## Work request
The pictures must be left out, while the rest of the data is copied exactly.

## Screenshot and code edit data

━━━━━━

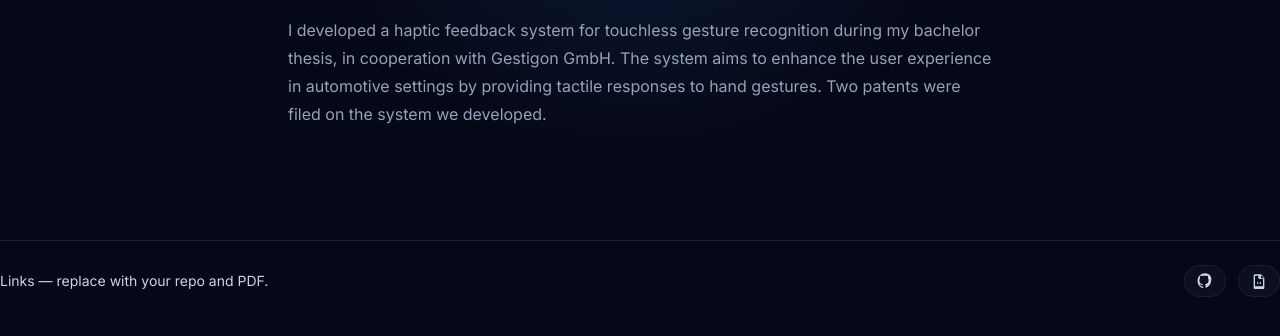
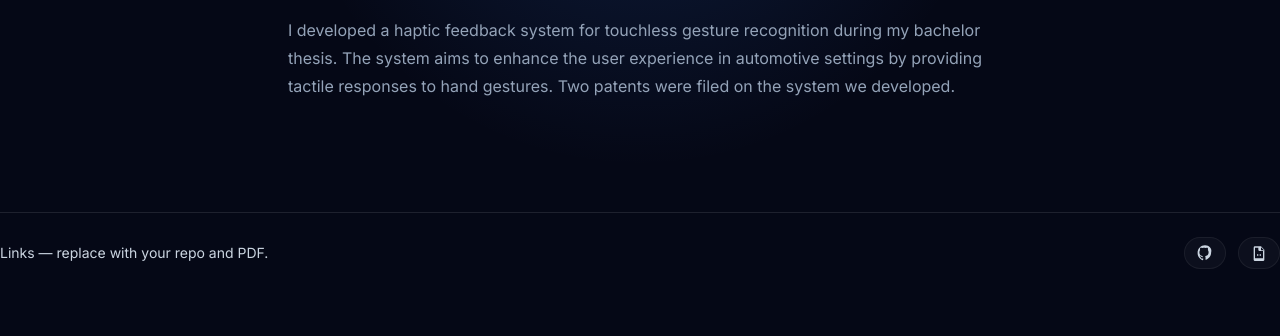
Before and after one commit to fio-la/fio-la.github.io, a plain HTML site: page BA-thesis.html in a window 1280 px wide. Shown: the part 192-528 px from the top of the page. Drawn offline with nearby package versions, Linux system fonts and the light colour scheme.

Commit message:
delte name for now

```diff
--- a/BA-thesis.html
+++ b/BA-thesis.html
@@ -15,7 +15,7 @@
     <a href="index.html" class="mb-8 inline-flex text-sm text-slate-400 transition hover:text-white">← Back</a>
     <p class="text-[11px] uppercase tracking-[0.35em] text-slate-400">Research</p>
     <h1 class="mt-3 text-3xl font-semibold tracking-tight sm:text-4xl">Feedback System for touchless Gestures</h1>
-    <p class="mt-5 text-base leading-7 text-slate-400">I developed a haptic feedback system for touchless gesture recognition during my bachelor thesis, in cooperation with Gestigon GmbH. The system aims to enhance the user experience in automotive settings by providing tactile responses to hand gestures. Two patents were filed on the system we developed.</p>
+    <p class="mt-5 text-base leading-7 text-slate-400">I developed a haptic feedback system for touchless gesture recognition during my bachelor thesis. The system aims to enhance the user experience in automotive settings by providing tactile responses to hand gestures. Two patents were filed on the system we developed.</p>
   </main>
 
     <footer class="mt-12 flex items-center justify-between gap-4 border-t border-white/10 pt-6 text-slate-300">
```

━━━━━━

## The answer
Before and after one commit to fio-la/fio-la.github.io, a plain HTML site: page BA-thesis.html in a window 1280 px wide. Shown: the part 192-528 px from the top of the page. Drawn offline with nearby package versions, Linux system fonts and the light colour scheme.

Commit message:
delte name for now

```diff
--- a/BA-thesis.html
+++ b/BA-thesis.html
@@ -15,7 +15,7 @@
     <a href="index.html" class="mb-8 inline-flex text-sm text-slate-400 transition hover:text-white">← Back</a>
     <p class="text-[11px] uppercase tracking-[0.35em] text-slate-400">Research</p>
     <h1 class="mt-3 text-3xl font-semibold tracking-tight sm:text-4xl">Feedback System for touchless Gestures</h1>
-    <p class="mt-5 text-base leading-7 text-slate-400">I developed a haptic feedback system for touchless gesture recognition during my bachelor thesis, in cooperation with Gestigon GmbH. The system aims to enhance the user experience in automotive settings by providing tactile responses to hand gestures. Two patents were filed on the system we developed.</p>
+    <p class="mt-5 text-base leading-7 text-slate-400">I developed a haptic feedback system for touchless gesture recognition during my bachelor thesis. The system aims to enhance the user experience in automotive settings by providing tactile responses to hand gestures. Two patents were filed on the system we developed.</p>
   </main>
 
     <footer class="mt-12 flex items-center justify-between gap-4 border-t border-white/10 pt-6 text-slate-300">
```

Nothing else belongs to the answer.